# Given information

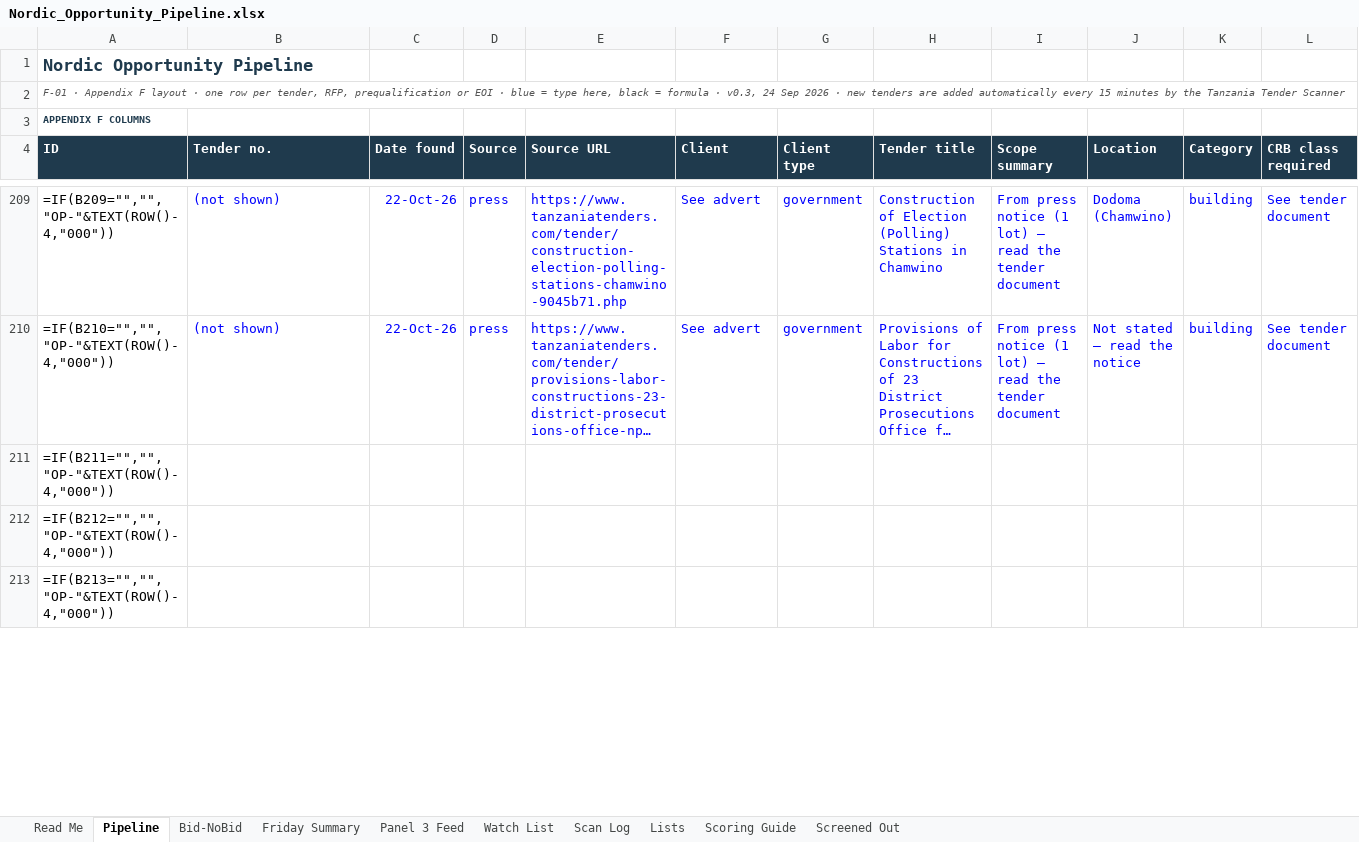
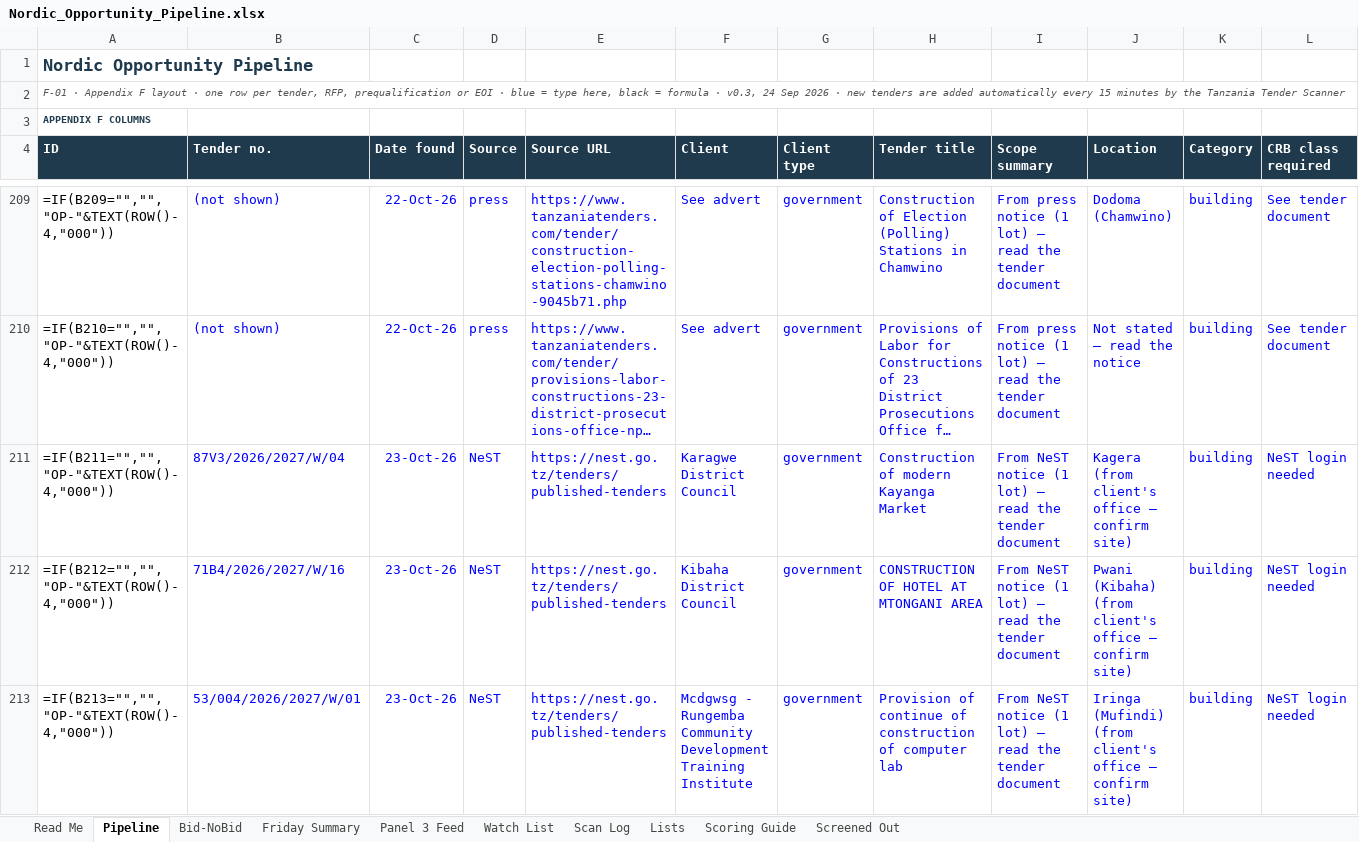
Before and after one commit to frankkashushura/nordic-tender-scanner, an Excel workbook: data/Nordic_Opportunity_Pipeline.xlsx, sheet Pipeline, drawn as a sheet; only a part is shown, gaps mark what is left out; long unchanged cells end in …; values as stored, in another font and other column widths than the file's, no borders; formulas without a stored value are shown as written; conditional formats not drawn; the diff covers the shown part only; the diff names each change by its address in the sheet, - before the commit and + after, or states it on an @@ line.

```diff
--- a/data/Nordic_Opportunity_Pipeline.xlsx (sheet Pipeline)
+++ b/data/Nordic_Opportunity_Pipeline.xlsx (sheet Pipeline)
-B211 (Tender no.): (empty)
+B211 (Tender no.): 87V3/2026/2027/W/04
-C211:C213 (Date found): (empty)
+C211:C213 (Date found): 23-Oct-26
-D211:D213 (Source): (empty)
+D211:D213 (Source): NeST
-E211:E213 (Source URL): (empty)
+E211:E213 (Source URL): https://nest.go.tz/tenders/published-tenders
-F211 (Client): (empty)
+F211 (Client): Karagwe District Council
-G211:G213 (Client type): (empty)
+G211:G213 (Client type): government
-H211 (Tender title): (empty)
+H211 (Tender title): Construction of modern Kayanga Market
-I211:I213 (Scope summary): (empty)
+I211:I213 (Scope summary): From NeST notice (1 lot) – read the tender document
-J211 (Location): (empty)
+J211 (Location): Kagera (from client's office – confirm site)
-K211:K213 (Category): (empty)
+K211:K213 (Category): building
-L211:L213 (CRB class required): (empty)
+L211:L213 (CRB class required): NeST login needed
-B212 (Tender no.): (empty)
+B212 (Tender no.): 71B4/2026/2027/W/16
-F212 (Client): (empty)
+F212 (Client): Kibaha District Council
-H212 (Tender title): (empty)
+H212 (Tender title): CONSTRUCTION OF HOTEL AT MTONGANI AREA
-J212 (Location): (empty)
+J212 (Location): Pwani (Kibaha) (from client's office – confirm site)
-B213 (Tender no.): (empty)
+B213 (Tender no.): 53/004/2026/2027/W/01
-F213 (Client): (empty)
+F213 (Client): Mcdgwsg - Rungemba Community Development Training Institute
-H213 (Tender title): (empty)
+H213 (Tender title): Provision of continue of construction of computer lab
-J213 (Location): (empty)
+J213 (Location): Iringa (Mufindi) (from client's office – confirm site)
```
Also changed, not shown: 151 edited cells elsewhere in this sheet, sheet Screened Out, sheet Bid-NoBid, sheet Scan Log, 7 other files.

# Your assignment
Scan the entries above for the string "office" and copy each line that contains it.

# Expected answer
+J211 (Location): Kagera (from client's office – confirm site)
+J212 (Location): Pwani (Kibaha) (from client's office – confirm site)
+J213 (Location): Iringa (Mufindi) (from client's office – confirm site)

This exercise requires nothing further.